Three generations of women -- a teenager, her mom, and her grandma (mom's mom) -- act out how difficult it is for women to talk about "woman problems" as my mom would say.

The mom first tries to talk to her teenage caught about "becoming a woman." "Mom! I know!," says the daughter was she slams her bedroom door. Then, the mom acts the same way when her mom tries to talk to her about menopause. But her mom comes straight to the point: "What about changes to the vagina?," she asks. Grandma then "changes the dialogue" and specifically talks about vaginal atrophy.

Changing the dialogue -- the tagline for Pfizer's website -- is what Pfizer hopes this campaign accomplishes because it has a drug to sale: ESTRING - "a local estrogen therapy used after menopause to treat moderate-to-severe menopausal changes in and around the vagina."

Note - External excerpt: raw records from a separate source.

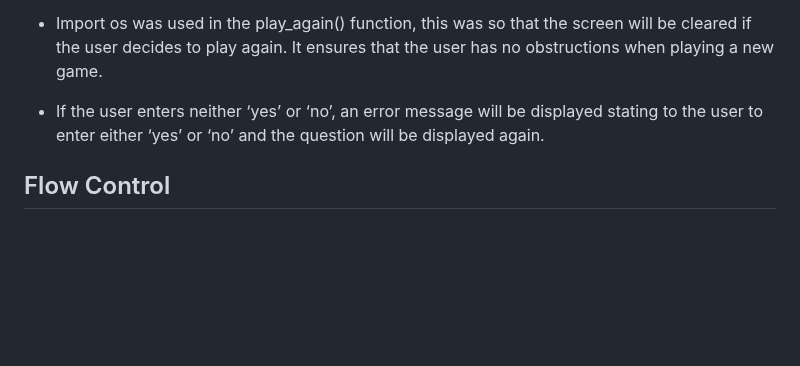
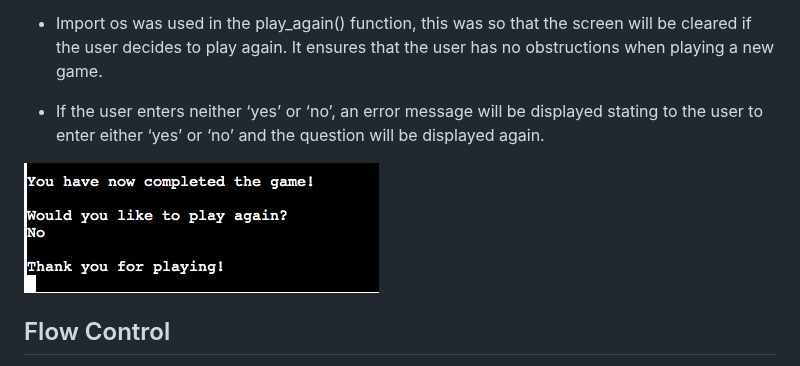
Before and after one commit to lgaudencio/footy-fever, a Markdown page: README.md, the part around the change. Rendered like a GitHub page; blank space fills up the shorter version.

Commit message:
Add end game outcome image to README

```diff
--- a/README.md
+++ b/README.md
@@ -206,6 +206,8 @@ This game will take into consideration the user stories as mentioned above to cr
 
 * If the user enters neither ‘yes’ or ‘no’, an error message will be displayed stating to the user to enter either ‘yes’ or ‘no’ and the question will be displayed again.
 
+![Outcome if the user selects to end the game](readme-images/end-game.png)
+
 ## Flow Control
 
 A flow chart is used to show the order in which individual statements, instructions or function calls are executed or evaluated. The below images, the flow of the game is laid out and structured to aid in the design of the control flow statements such as while loops, if-elif-else statements and try-except statements. The flow chart allowed the design of the user input validation checks to be visually clear before the code was written.
```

Will this ad be criticized as was the Viagra ad?

Tuesday, December 16, 2014

43% of New Drugs Approved by FDA in 2014 were for Treatment of Rare Diseases

Preliminary data announced recently by the FDA shows that 2014 is shaping up to be a banner year for orphan drugs, which are drugs that treat "rare" diseases/disorder affecting fewer than 200,000 people in the U.S. The drug approval data from 1994 through 2014 (to date) are plotted in the following chart:

NME=New Molecular Entity, BLA=Biologic License Application; Source: "CDER New Drug Review: 2014 Update"
Let's dig deeper into the numbers.

Saturday, December 13, 2014

Back to the Future of Mobile Health Apps with Professor SYRUM's Nephew

There is no more cherished and insulting image of a scientist/researcher than the "mad scientist" persona often depicted in cartoons.

A case in point is "Professor SYRUM" from Boehringer's EU-only Facebook game of the same name (see "Happy Holidays from Professor Syrum"). That's him on the near left.

Recently, I became acquainted with an unnamed scientist (physician? pharmacist?) in an animated piece produced by IMS Health to promote its new mobile health app review program (see "Is IMS Health's Mobile Health App 'Certification' Program Doomed to #FAIL?"). That's him on the far left of the image shown above. Let's call him "Doctor IMS."

Do you see the similarities between Professor SYRUM and Doctor IMS? Read on to learn my theory about how they are related.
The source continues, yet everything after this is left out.